With China's economic slowdown and President Xi Jinping's consolidation of political power, Biden sees an opportunity to bring more nations — including Vietnam and Cambodia — into America's orbit.

Biden arrived in Vietnam on Sunday and was welcomed with a pomp-filled ceremony outside the mustard-colored Presidential Palace. Scores of schoolchildren lined the steps waving small U.S. and Vietnam flags and Biden watched from an elevated review stand as high-stepping members of the military marched past. He and Trong met afterward Communist Party headquarters.

Both expressed happiness over seeing each other again after last meeting some eight years ago in Washington, said Biden, who then was vice president.

Trong sought to flatter Biden, who faces persistent questions at home about being 80 years old and running for reelection next year.

“You have nary aged a day, and I would say you look even better than before," Trong said. "I would say every feature of you Mr. President is complementing your image.” Biden chuckled.

Biden was given five draft deferments and was exempted from military service because he had asthma as a teenager.

Earlier Sunday, Jon Finer, Biden's chief deputy national security adviser, addressed reports that Vietnam was pursuing a deal to buy weapons from Russia, even as it sought deeper ties to the United States. Finer acknowledged Vietnam's lengthy military relationship with Russia and said the U.S. continues to work with Vietnam and other countries with similar ties to Russia to try to limit their interactions with a nation the U.S. accuses of committing war crimes and violating international law with its aggression in Ukraine.

U.S. trade with Vietnam has already accelerated since 2019. But there are limits to how much further it can grow without improvements to the country's infrastructure, its workers' skills and its governance. Nor has increased trade automatically put the Vietnamese economy on an upward trajectory.

Commerce Secretary Gina Raimondo said that the CEOs she talks with rank Vietnam highly as a place to diversify supply chains that before the pandemic had been overly dependent on China. Raimondo has been trying to broaden those supply chains through the Indo-Pacific Economic Framework, an initiative Biden launched last year.

“Whether it’s Vietnam or Malaysia, Indonesia, India, companies are really taking a hard look at those countries as places to do more business,” Raimondo said. “It is also true that they need to improve their workforce, housing, infrastructure and, I’d say, transparency in government operations.”

Vietnam's economic growth slipped during the first three months of 2023. Its exporters faced higher costs and weaker demand as high inflation worldwide hurt the market for consumer goods.

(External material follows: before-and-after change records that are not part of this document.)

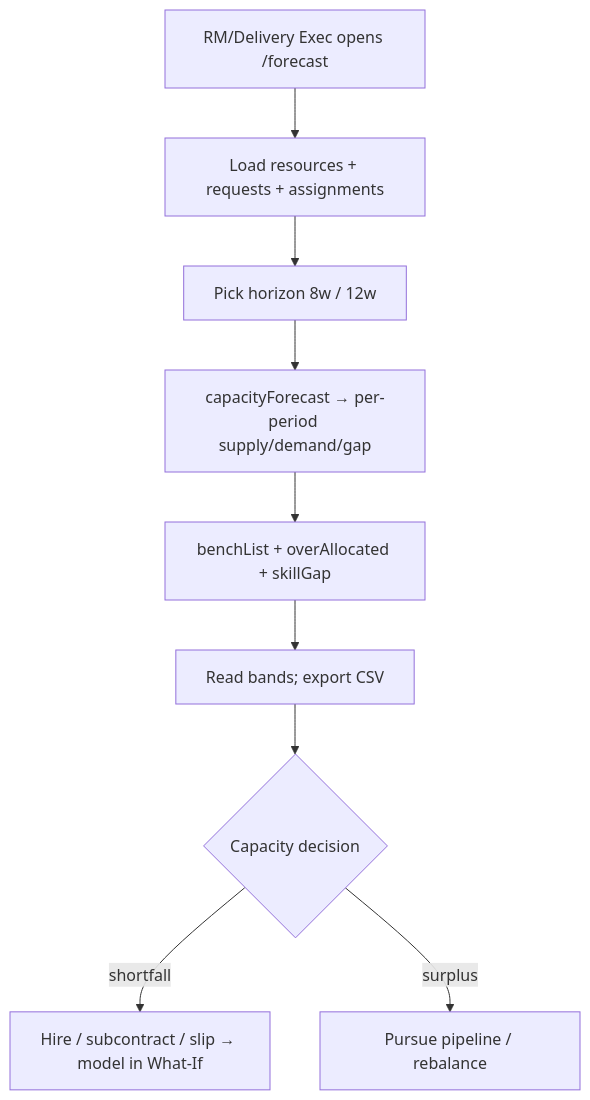
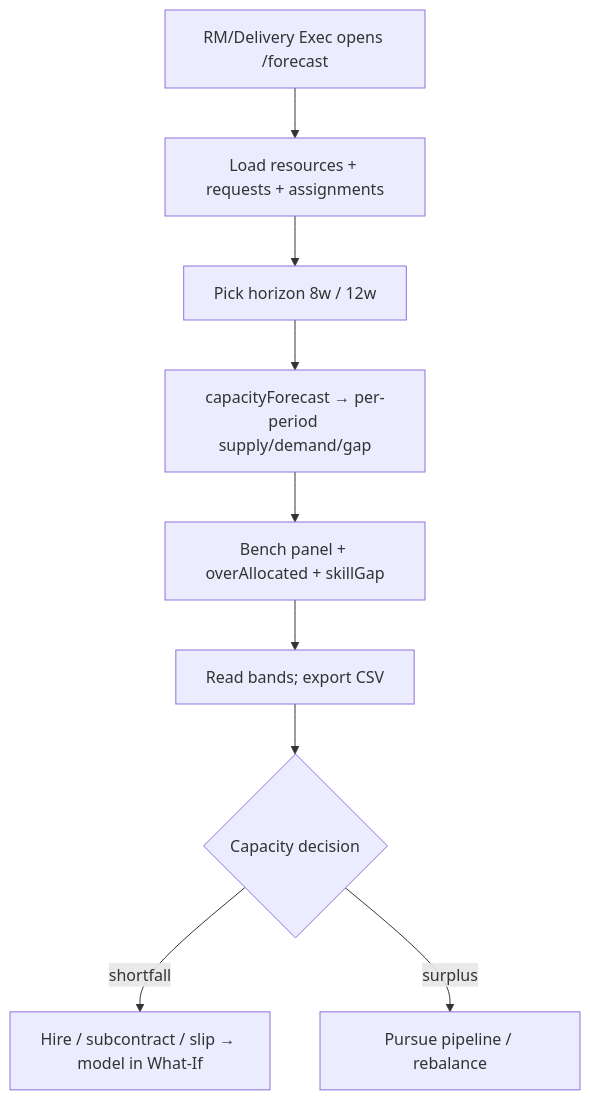
Before and after one commit to Raistlin82/project-resource-mgmt: the tenth of 11 diagrams in docs/functional/resource-management.md, drawn with Mermaid. The commit also changed other lines of this file and 1 other file, not shown here.

````diff
--- a/docs/functional/resource-management.md
+++ b/docs/functional/resource-management.md
@@ -858,11 +870,11 @@
 ```mermaid
 flowchart TD
   A[RM/Delivery Exec opens /forecast] --> B[Load resources + requests + assignments]
   B --> C[Pick horizon 8w / 12w]
   C --> D[capacityForecast → per-period supply/demand/gap]
-  D --> E[benchList + overAllocated + skillGap]
+  D --> E[Bench panel + overAllocated + skillGap]
   E --> F[Read bands; export CSV]
   F --> G{Capacity decision}
   G -->|shortfall| H[Hire / subcontract / slip → model in What-If]
   G -->|surplus| I[Pursue pipeline / rebalance]
 ```
````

Still, U.S. imports of Vietnamese goods have nearly doubled since 2019 to $127 billion annually, according to the Census Bureau. It is unlikely that Vietnam, with its population of 100 million, can match the scale of Chinese manufacturing. In 2022, China, with 1.4 billion people, exported four times as many goods to the U.S. as did Vietnam.